A hernia is often associated with issues near the abdominal muscles. But many people don’t realize that it can cause issues throughout different parts of the body, including the back. That’s because there’s a variety of hernia types, several of which can result in back pain.
Read on to learn about the fundamentals of hernias, how they can trigger back pain, and how physical therapy can help alleviate it.
What is a hernia?
A hernia refers to the bulging of tissue or an organ through the barrier that contains it. It’s caused by a weakness in the abdominal wall, often combined with excessive strain or weight.
There aren’t always prevalent symptoms, but signs of a hernia include:
- A bulge under the skin.
There are several types of hernias based on the location of the bulge including:
- Inguinal hernia (inner groin).
- Femoral hernia (outer groin).
- Hiatal hernia (upper stomach).
- Umbilical hernia (belly button).
- Incisional hernia (resulting from a surgical incision).
Some hernia types are more common than others.
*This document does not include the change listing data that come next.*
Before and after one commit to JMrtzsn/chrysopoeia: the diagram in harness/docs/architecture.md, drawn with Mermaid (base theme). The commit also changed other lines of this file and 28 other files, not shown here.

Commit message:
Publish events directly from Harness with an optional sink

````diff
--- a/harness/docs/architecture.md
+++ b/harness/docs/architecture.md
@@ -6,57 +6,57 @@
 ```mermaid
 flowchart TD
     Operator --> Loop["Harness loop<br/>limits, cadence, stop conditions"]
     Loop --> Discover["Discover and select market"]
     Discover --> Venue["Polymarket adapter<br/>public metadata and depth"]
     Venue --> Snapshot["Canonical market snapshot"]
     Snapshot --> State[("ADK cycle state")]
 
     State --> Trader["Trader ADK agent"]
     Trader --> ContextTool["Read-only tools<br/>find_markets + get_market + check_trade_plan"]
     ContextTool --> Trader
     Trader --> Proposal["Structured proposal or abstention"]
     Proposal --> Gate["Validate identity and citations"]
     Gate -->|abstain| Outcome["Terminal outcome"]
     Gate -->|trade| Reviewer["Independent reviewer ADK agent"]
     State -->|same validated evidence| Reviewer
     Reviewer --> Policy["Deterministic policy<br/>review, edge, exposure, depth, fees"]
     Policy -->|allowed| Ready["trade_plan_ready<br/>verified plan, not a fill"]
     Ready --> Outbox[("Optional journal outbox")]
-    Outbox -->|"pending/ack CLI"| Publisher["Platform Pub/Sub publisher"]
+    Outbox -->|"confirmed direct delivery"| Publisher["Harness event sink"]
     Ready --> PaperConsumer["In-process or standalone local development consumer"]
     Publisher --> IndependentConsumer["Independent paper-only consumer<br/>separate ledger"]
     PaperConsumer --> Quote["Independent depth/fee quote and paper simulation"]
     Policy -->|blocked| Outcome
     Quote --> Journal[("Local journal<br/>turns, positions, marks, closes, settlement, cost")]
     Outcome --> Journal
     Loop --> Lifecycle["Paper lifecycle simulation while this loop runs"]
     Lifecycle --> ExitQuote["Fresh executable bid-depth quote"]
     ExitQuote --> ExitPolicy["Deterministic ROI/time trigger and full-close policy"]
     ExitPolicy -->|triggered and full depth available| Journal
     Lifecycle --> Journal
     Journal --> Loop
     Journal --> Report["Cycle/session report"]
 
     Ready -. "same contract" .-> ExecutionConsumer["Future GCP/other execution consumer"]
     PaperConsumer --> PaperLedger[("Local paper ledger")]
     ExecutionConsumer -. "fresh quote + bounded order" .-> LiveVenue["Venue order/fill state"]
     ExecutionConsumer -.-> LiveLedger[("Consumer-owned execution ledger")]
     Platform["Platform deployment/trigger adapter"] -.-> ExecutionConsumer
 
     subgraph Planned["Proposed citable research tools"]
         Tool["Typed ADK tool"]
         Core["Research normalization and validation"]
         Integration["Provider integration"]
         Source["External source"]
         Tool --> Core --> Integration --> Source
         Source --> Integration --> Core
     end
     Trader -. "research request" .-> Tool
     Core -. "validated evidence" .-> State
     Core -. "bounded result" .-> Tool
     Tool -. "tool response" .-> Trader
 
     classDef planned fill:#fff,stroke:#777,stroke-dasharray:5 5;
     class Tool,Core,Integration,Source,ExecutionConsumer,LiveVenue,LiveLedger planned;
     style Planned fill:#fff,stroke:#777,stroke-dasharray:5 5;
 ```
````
The most common type is the inguinal hernia, which occurs near the groin when a part of the small intestine bulges through the abdominal muscles. It can affect about 27% of men and 3% of women in their lifetime.
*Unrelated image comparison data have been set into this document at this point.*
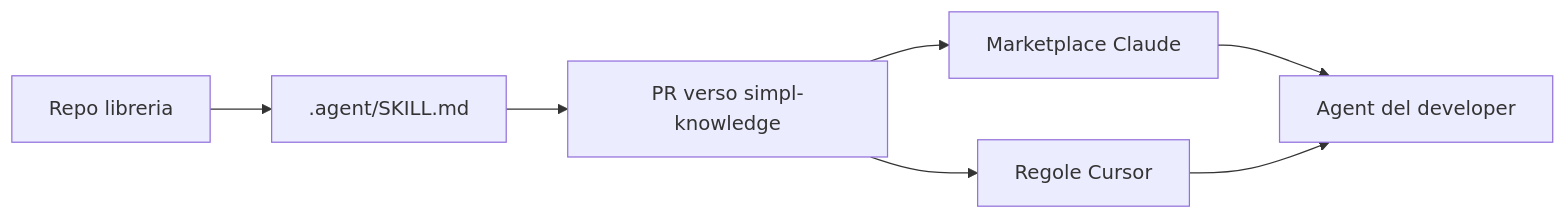
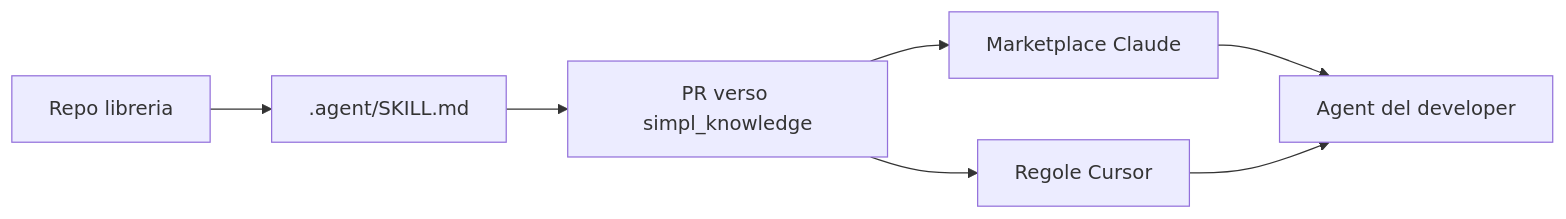
Before and after one commit to simpl-techs/simpl_knowledge: the diagram in README.md, drawn with Mermaid. The commit also changed other lines of this file and 47 other files, not shown here.

````diff
--- a/README.md
+++ b/README.md
@@ -22,9 +22,9 @@
 ```mermaid
 flowchart LR
   libraryRepo[Repo libreria] --> skillFile[.agent/SKILL.md]
-  skillFile --> syncPr[PR verso simpl-knowledge]
+  skillFile --> syncPr[PR verso simpl_knowledge]
   syncPr --> marketplace[Marketplace Claude]
   syncPr --> cursorRules[Regole Cursor]
   marketplace --> devAgent[Agent del developer]
   cursorRules --> devAgent
 ```
````
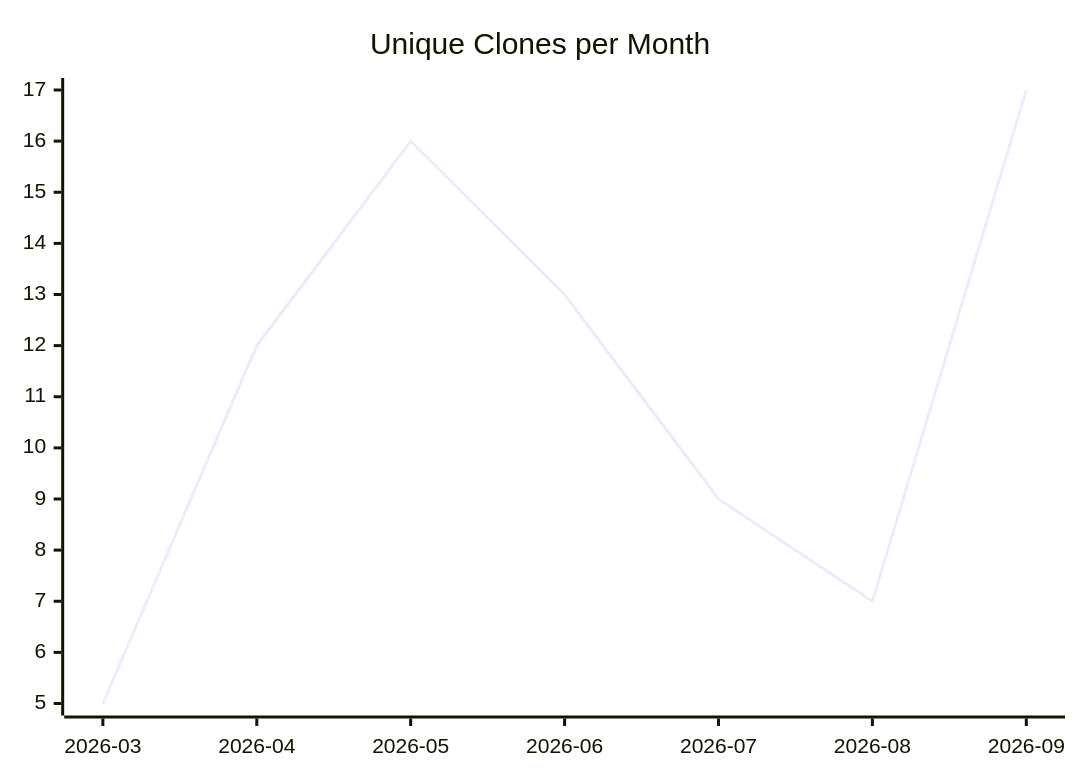
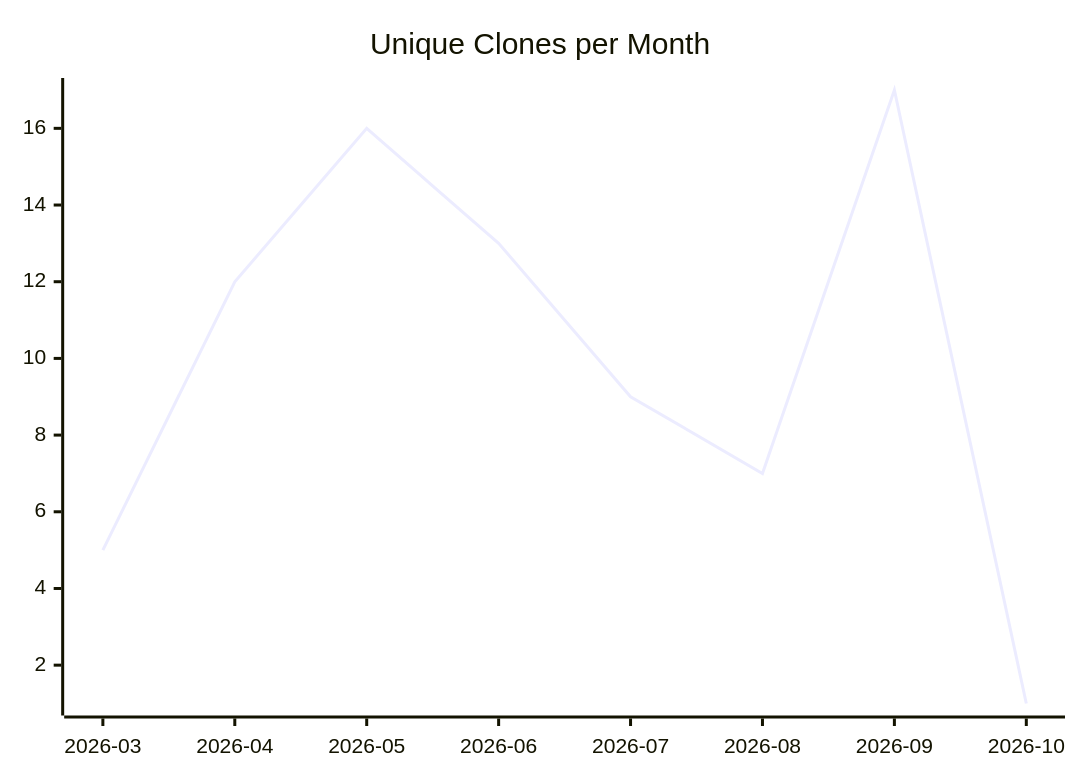
Before and after one commit to justdavis-family/github-analytics-data: the third of 3 diagrams in karlmdavis/justdavis-karl/README.md, drawn with Mermaid. The commit also changed other lines of this file and 202 other files, not shown here.

````diff
--- a/karlmdavis/justdavis-karl/README.md
+++ b/karlmdavis/justdavis-karl/README.md
@@ -19,6 +19,6 @@
 ```mermaid
 xychart-beta
   title "Unique Clones per Month"
-  x-axis ["2026-03", "2026-04", "2026-05", "2026-06", "2026-07", "2026-08", "2026-09"]
-  line [5, 12, 16, 13, 9, 7, 17]
+  x-axis ["2026-03", "2026-04", "2026-05", "2026-06", "2026-07", "2026-08", "2026-09", "2026-10"]
+  line [5, 12, 16, 13, 9, 7, 17, 1]
 ```
````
How does a hernia cause back pain?
Most hernias can have back pain as a symptom if the bulging hernia presses against the spine. But there are only a couple of hernias that will have back pain as one of the main signs.
The hernia type that’s most likely to cause an ache in your back is a spinal hernia. Also called a herniated or slipped disc, a spinal hernia occurs when a part of the nucleus of a spinal disc is pushed out through a tear in the exterior, called the annulus. When the disc is pushed against the spinal nerve, you could experience pain, tingling or numbness.
A spinal hernia is most common in the lower back and is usually caused by excessive strain. General wear and tear while you age can also result in a herniated disc.
A lumbar hernia, also called a flank hernia, is more rare; it only makes up about 1.5% of all abdominal hernia cases. It refers to a protrusion in the back between your bottom ribs and hip bone, known as the lumbar triangle. It can cause lower back pain and discomfort, especially while coughing.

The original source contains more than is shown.